───── Input data ─────

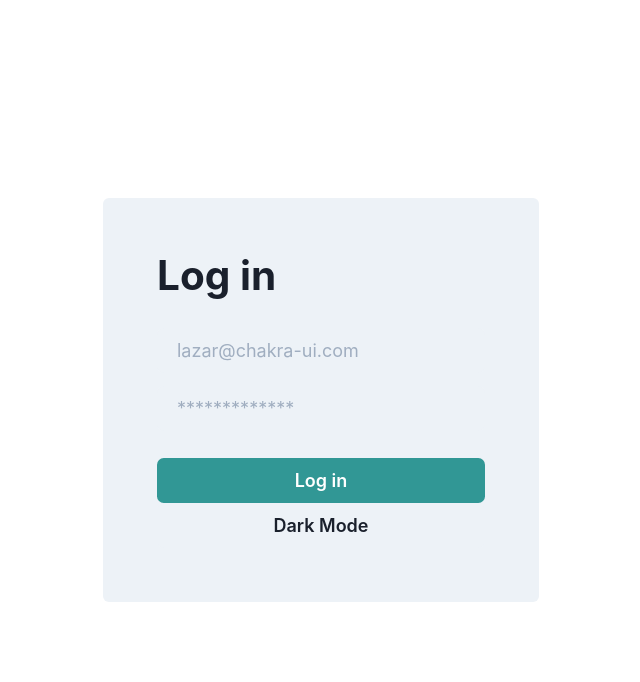
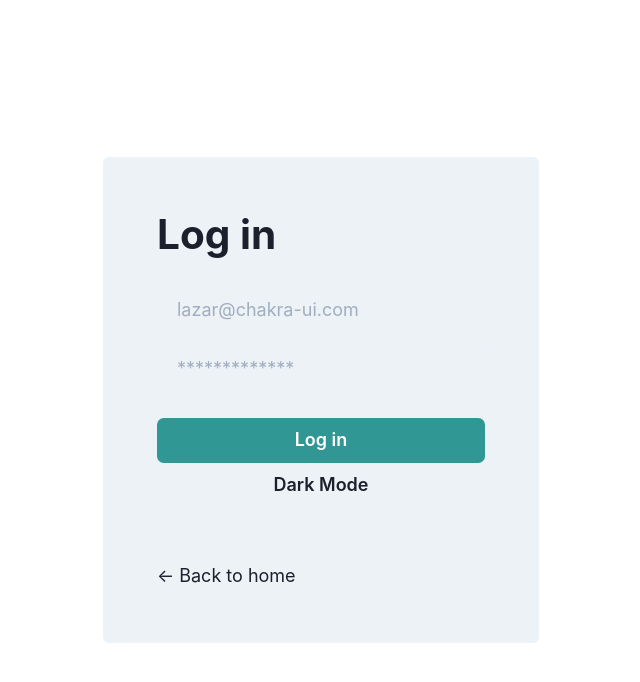
Before and after one commit to ibkay998/next-js-test, a Next.js app: page /posts/login in a window 1280 px wide. Shown: the top 682 px of the page, without its empty margins (319-959 px from the left). Built offline with nearby package versions, Linux system fonts and the light colour scheme.

Commit message:
added the back home button to the login page

```diff
--- /dev/null
+++ b/pages/posts/layout.module.css
@@ -0,0 +1,15 @@
+.container {
+    max-width: 36rem;
+    padding: 0 1rem;
+    margin: 3rem auto 6rem;
+  }
+
+  .header {
+    display: flex;
+    flex-direction: column;
+    align-items: center;
+  }
+
+  .backToHome {
+    margin: 3rem 0 0;
+  }
--- a/pages/posts/login.js
+++ b/pages/posts/login.js
@@ -1,4 +1,6 @@
 import { Flex,Heading,Input,Button,useColorMode,useColorModeValue } from "@chakra-ui/react"
+import styles from './layout.module.css'
+import Link from 'next/link'
 import { ChakraProvider } from "@chakra-ui/react"
 
 export default function IndexPage({ }) {
@@ -12,7 +14,13 @@
                     <Input placeholder="*************" variant="filled" mb={6} type="password"  />
                     <Button colorScheme="teal"> Log in </Button>
                     <Button onClick={toggleColorMode}> Dark Mode</Button>
+                    <div className={styles.backToHome}>
+                        <Link href="/">
+                            <a>← Back to home</a>
+                        </Link>
+                    </div>
                 </Flex>
+
            </Flex>
 
   }
```
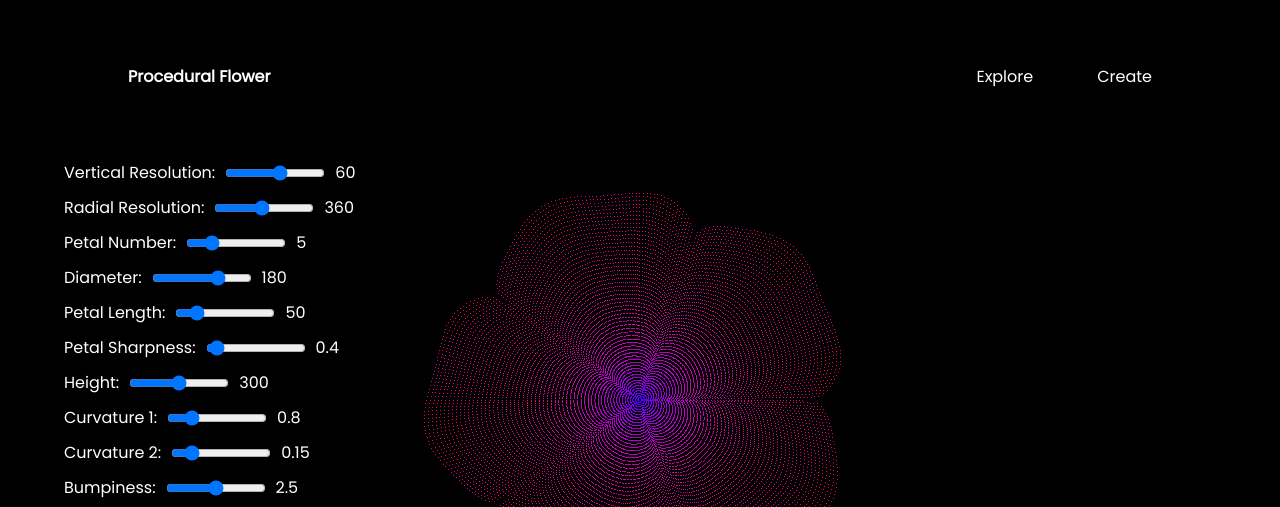
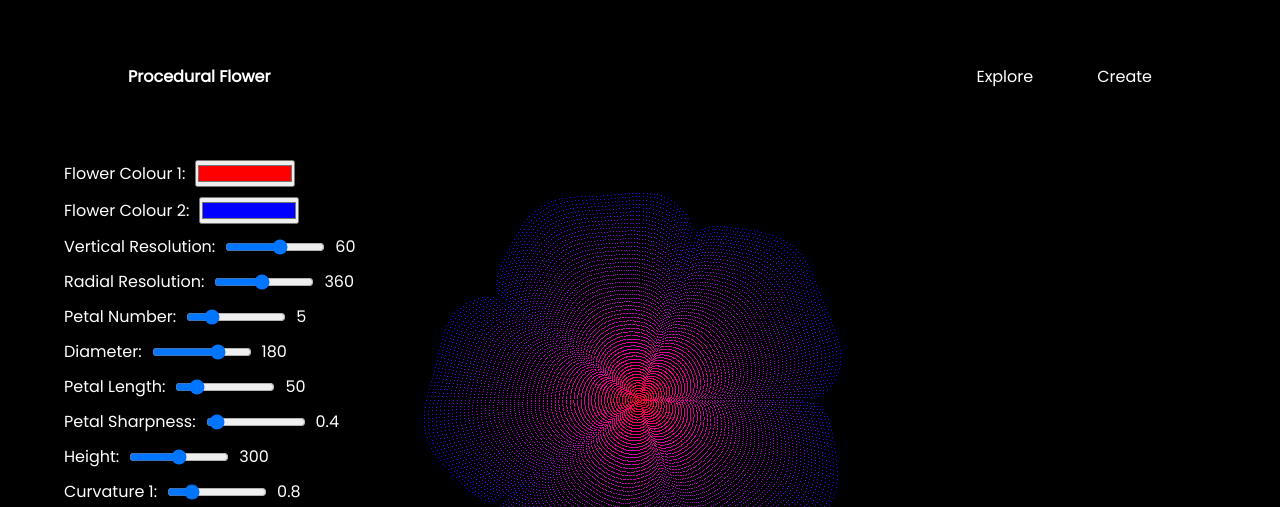
Before and after one commit to stuartkbrown/Procedural-Flower, a website built with Vite: page index.html in a window 1280 px wide. Shown: the top 507 px of the page. Built offline with nearby package versions, Linux system fonts and the light colour scheme; animation ran at ten frames a second.

Commit message:
Added colour pickers for changing flower gradient

```diff
--- a/index.html
+++ b/index.html
@@ -21,6 +21,16 @@
       </ul>
     </nav>
     <div class="controls">
+      <div class="control-group">
+        <label for="flowerColourPicker">Flower Colour 1:</label>
+        <input type="color" id="flowerColourPicker" value="#ff0000" />
+      </div>
+
+      <div class="control-group">
+        <label for="flowerColourPicker2">Flower Colour 2:</label>
+        <input type="color" id="flowerColourPicker2" value="#0000ff" />
+      </div>
+
       <div class="control-group">
         <label for="verticalResolutionSlider">Vertical Resolution:</label>
         <input
--- a/main.js
+++ b/main.js
@@ -55,15 +55,22 @@ function createVertices() {
   positions.length = 0;
   colors.length = 0;
 
+  // Get the colors from the color pickers
+  const flowerColorPicker = document.getElementById("flowerColourPicker");
+  const color1 = new THREE.Color(flowerColorPicker.value);
+
+  const flowerColorPicker2 = document.getElementById("flowerColourPicker2");
+  const color2 = new THREE.Color(flowerColorPicker2.value);
+
   for (let theta = 0; theta < numThetaSteps; theta += 1) {
     for (let phi = 0; phi < numPhiSteps; phi += 1) {
       const vertex = calculateVertex(theta, phi);
       positions.push(vertex.x, vertex.y, vertex.z);
 
-      // Color based on z-coordinate
-      const color = new THREE.Color(0xffffff);
-      color.setRGB((vertex.z + 200) / 400, 0, 1 - (vertex.z + 200) / 400);
-      colors.push(color.r, color.g, color.b);
+      // Adjust the interpolation parameter based on the loop indices
+      const t = theta / numThetaSteps; // Normalize phi to [0, 1]
+      const lerpedColor = color1.clone().lerp(color2, t);
+      colors.push(lerpedColor.r, lerpedColor.g, lerpedColor.b);
     }
   }
 
@@ -92,6 +99,12 @@ const curvature1Slider = document.getElementById("curvature1Slider");
 const curvature2Slider = document.getElementById("curvature2Slider");
 const bumpinessSlider = document.getElementById("bumpinessSlider");
 const bumpNumberSlider = document.getElementById("bumpNumberSlider");
+
+// Set up color picker
+const flowerColorPicker = document.getElementById("flowerColourPicker");
+flowerColorPicker.addEventListener("input", createVertices);
+const flowerColorPicker2 = document.getElementById("flowerColourPicker2");
+flowerColorPicker2.addEventListener("input", createVertices);
 
 // Function to update parameters based on slider values
 function updateParameters() {
```
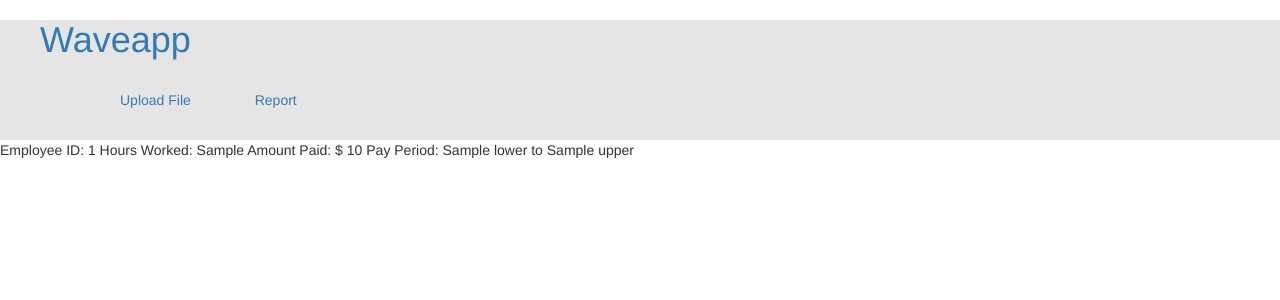
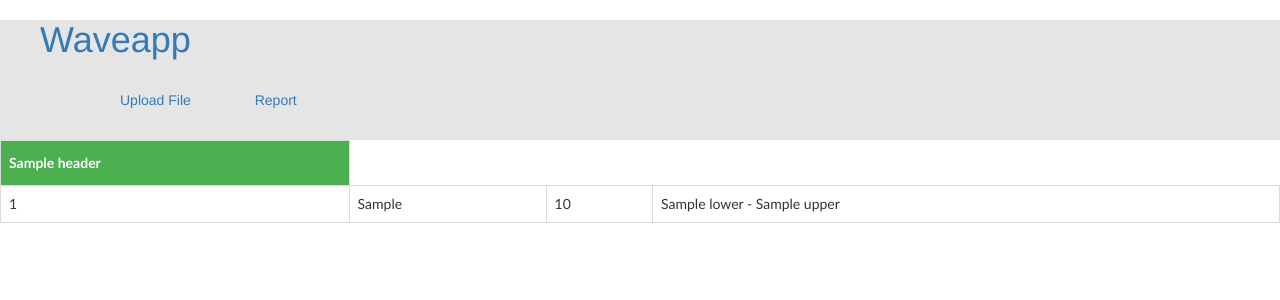
Before and after one commit to theblueskies/work-hours, a Django app: template backend/api/templates/api/report.html in a window 1280 px wide. Shown: the top 300 px of the page. Run offline with Django 3.2, Linux system fonts and the light colour scheme; the template is opened without the code that fills it: most values are stand-ins (such as "Sample title", 1, 10 or a date in 2020); some libraries are stand-ins or nearby versions.

Commit message:
better styling for reports

```diff
--- a/backend/api/templates/api/report.html
+++ b/backend/api/templates/api/report.html
@@ -4,6 +4,7 @@
 <head>
     <meta charset="utf-8">
     <title>{% block title %}Wave accounts{% endblock %}</title>
+    <script src="https://code.jquery.com/jquery-2.1.1.min.js"></script>
 
     {# Load the tag library #}
     {% load bootstrap3 %}
@@ -46,6 +47,29 @@
         display: table;
         clear: both;
         }
+
+    #customers {
+    font-family: "Trebuchet MS", Arial, Helvetica, sans-serif;
+    border-collapse: collapse;
+    width: 100%;
+    }
+
+    #customers td, #customers th {
+        border: 1px solid #ddd;
+        padding: 8px;
+    }
+
+    #customers tr:nth-child(even){background-color: #f2f2f2;}
+
+    #customers tr:hover {background-color: #ddd;}
+
+    #customers th {
+        padding-top: 12px;
+        padding-bottom: 12px;
+        text-align: left;
+        background-color: #4CAF50;
+        color: white;
+    }
     </style>
 </head>
 <body>
@@ -64,16 +88,27 @@
     </header>
 <div>
 {% block content %}
-    {% for item in data %}
-        <div>
-            <p>
-                Employee ID: {{item.employee_id}}
-                Hours Worked: {{item.hours_worked}}
-                Amount Paid: $ {{item.amount_paid}}
-                Pay Period: {{item.lower}} to {{item.upper}}
-            </p>
-        <div>
-    {% endfor %}
+    <table id="customers">
+        <tr>
+        {% for header in headers %}
+            <th>{{ header }}</th>
+        {% endfor %}
+        </tr>
+        <tbody>
+
+            {% for item in data %}
+                <tr>
+                <div>
+                    <td>{{item.employee_id}} </td>
+                    <td>{{item.hours_worked}} </td>
+                    <td>{{item.amount_paid}} </td>
+                    <td>{{item.lower}} - {{item.upper}} </td>
+                </div>
+            {% endfor %}
+            </tr>
+        </tbody>
+    </table>
+
 {% endblock %}
 </div>
 </body>
--- a/backend/api/views.py
+++ b/backend/api/views.py
@@ -64,5 +64,6 @@
         template = loader.get_template('api/report.html')
         reports = Report.objects.all().order_by('pay_period')
         serialized = ReportSerializer(reports, many=True)
-        context = {'data': serialized.data}
+        context = {'headers': ['Employee ID', 'Hours Worked', 'Amount Paid', 'Pay Period'],
+                   'data': serialized.data}
         return HttpResponse(template.render(context, request), status=200)
```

─────

- _Task instructions_
Among the lines above, find those containing the word "layout" and copy each.

- _Response area_
+++ b/pages/posts/layout.module.css
+import styles from './layout.module.css'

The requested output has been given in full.